Test if two integer64 vectors are all.equal

Description

A utility to compare integer64 objects 'x' and 'y' testing for ‘near equality’, see all.equal.

Usage

  ## S3 method for class 'integer64'
all.equal(
  target
, current
, tolerance = sqrt(.Machine$double.eps)
, scale = NULL
, countEQ = FALSE
, formatFUN = function(err, what) format(err)
, ...
, check.attributes = TRUE
)

Arguments

target

a vector of 'integer64' or an object that can be coerced with as.integer64

current

a vector of 'integer64' or an object that can be coerced with as.integer64

tolerance

numeric 0. Differences smaller than tolerance are not reported. The default value is close to 1.5e-8.

scale

NULL or numeric > 0, typically of length 1 or length(target). See ‘Details’.

countEQ

logical indicating if the target == current cases should be counted when computing the mean (absolute or relative) differences. The default, FALSE may seem misleading in cases where target and current only differ in a few places; see the extensive example.

formatFUN

a function of two arguments, err, the relative, absolute or scaled error, and what, a character string indicating the kind of error; maybe used, e.g., to format relative and absolute errors differently.

...

further arguments are ignored

check.attributes

logical indicating if the attributes of target and current (other than the names) should be compared.

Details

In all.equal.numeric the type integer is treated as a proper subset of double i.e. does not complain about comparing integer with double. Following this logic all.equal.integer64 treats integer as a proper subset of integer64 and does not complain about comparing integer with integer64. double also compares without warning as long as the values are within lim.integer64, if double are bigger all.equal.integer64 complains about the all.equal.integer64 overflow warning. For further details see all.equal.

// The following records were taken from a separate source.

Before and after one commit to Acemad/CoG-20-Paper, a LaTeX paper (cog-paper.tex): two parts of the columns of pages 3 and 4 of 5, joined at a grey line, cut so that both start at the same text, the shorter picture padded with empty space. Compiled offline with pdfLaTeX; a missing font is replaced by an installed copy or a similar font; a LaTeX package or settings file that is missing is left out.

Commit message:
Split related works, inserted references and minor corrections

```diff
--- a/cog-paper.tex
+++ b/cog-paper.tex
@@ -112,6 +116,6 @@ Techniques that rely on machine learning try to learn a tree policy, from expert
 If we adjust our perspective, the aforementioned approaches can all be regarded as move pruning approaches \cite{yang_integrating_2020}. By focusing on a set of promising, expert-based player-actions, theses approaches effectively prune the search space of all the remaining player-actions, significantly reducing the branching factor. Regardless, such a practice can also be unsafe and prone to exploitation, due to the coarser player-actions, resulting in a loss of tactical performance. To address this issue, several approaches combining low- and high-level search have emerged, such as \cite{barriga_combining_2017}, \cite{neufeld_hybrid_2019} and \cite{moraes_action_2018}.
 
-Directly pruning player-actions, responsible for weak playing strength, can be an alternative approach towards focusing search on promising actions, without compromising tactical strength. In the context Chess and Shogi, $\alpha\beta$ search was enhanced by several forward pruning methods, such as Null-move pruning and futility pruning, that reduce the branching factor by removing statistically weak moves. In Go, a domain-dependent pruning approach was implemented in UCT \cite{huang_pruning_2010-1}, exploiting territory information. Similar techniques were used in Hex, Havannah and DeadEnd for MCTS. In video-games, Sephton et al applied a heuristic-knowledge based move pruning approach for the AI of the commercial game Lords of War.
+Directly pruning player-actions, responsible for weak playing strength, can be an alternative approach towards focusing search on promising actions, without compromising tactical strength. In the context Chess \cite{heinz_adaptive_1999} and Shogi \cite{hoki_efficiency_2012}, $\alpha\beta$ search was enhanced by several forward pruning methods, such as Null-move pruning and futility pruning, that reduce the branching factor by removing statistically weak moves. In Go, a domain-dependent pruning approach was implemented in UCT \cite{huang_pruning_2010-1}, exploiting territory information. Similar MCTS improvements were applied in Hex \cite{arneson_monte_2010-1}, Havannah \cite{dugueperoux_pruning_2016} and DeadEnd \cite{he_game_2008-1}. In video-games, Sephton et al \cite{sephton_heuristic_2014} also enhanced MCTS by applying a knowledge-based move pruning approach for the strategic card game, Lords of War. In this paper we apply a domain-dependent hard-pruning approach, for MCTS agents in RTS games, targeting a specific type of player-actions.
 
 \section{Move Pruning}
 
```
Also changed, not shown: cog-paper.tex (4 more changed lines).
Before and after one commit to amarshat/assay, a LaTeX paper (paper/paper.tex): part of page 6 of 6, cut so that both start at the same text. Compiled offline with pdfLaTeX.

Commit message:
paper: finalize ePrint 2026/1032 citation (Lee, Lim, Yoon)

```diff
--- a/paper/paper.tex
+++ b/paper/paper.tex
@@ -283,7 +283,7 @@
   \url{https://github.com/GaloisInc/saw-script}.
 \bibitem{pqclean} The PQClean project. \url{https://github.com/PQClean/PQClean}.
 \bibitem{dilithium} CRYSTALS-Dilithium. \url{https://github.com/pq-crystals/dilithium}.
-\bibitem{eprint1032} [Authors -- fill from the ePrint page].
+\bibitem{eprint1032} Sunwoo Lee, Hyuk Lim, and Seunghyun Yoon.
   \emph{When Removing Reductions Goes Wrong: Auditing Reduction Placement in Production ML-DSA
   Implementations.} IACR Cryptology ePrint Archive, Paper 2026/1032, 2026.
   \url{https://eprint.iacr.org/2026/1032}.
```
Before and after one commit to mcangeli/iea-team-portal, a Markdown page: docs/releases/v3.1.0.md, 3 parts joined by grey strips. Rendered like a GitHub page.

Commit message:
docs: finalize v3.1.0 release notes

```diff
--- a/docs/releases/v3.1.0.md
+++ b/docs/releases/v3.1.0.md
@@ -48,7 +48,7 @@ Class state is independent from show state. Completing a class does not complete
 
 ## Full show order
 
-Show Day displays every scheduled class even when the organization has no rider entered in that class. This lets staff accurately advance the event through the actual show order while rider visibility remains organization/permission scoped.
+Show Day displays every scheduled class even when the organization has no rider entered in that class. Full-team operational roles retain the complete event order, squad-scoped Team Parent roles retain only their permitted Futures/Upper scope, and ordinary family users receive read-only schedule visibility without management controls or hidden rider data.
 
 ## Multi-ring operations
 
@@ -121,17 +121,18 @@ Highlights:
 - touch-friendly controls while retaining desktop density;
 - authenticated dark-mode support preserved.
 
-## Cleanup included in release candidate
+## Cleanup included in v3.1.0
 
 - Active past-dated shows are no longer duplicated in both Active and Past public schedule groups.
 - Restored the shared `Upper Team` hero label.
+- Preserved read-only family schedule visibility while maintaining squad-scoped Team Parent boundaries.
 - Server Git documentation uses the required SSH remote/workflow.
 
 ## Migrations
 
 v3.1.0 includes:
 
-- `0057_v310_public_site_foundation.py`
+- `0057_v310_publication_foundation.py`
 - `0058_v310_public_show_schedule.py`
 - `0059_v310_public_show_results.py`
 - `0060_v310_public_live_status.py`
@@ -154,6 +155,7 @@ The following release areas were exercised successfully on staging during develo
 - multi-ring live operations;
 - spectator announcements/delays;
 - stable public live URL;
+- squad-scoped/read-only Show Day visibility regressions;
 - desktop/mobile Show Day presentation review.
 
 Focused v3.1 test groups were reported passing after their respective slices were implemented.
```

Value

Either ‘TRUE’ (‘NULL’ for ‘attr.all.equal’) or a vector of ‘mode’ ‘"character"’ describing the differences between ‘target’ and ‘current’.

Note

all.equal only dispatches to this method if the first argument is integer64, calling all.equal with a non-integer64 first and a integer64 second argument gives undefined behavior!

Author(s)

Leonardo Silvestri (for package nanotime)

See Also

all.equal

Examples

  all.equal(as.integer64(1:10), as.integer64(0:9))
  all.equal(as.integer64(1:10), as.integer(1:10))
  all.equal(as.integer64(1:10), as.double(1:10))
  all.equal(as.integer64(1), as.double(1e300))

[Package bit64 version 4.0.5 Index]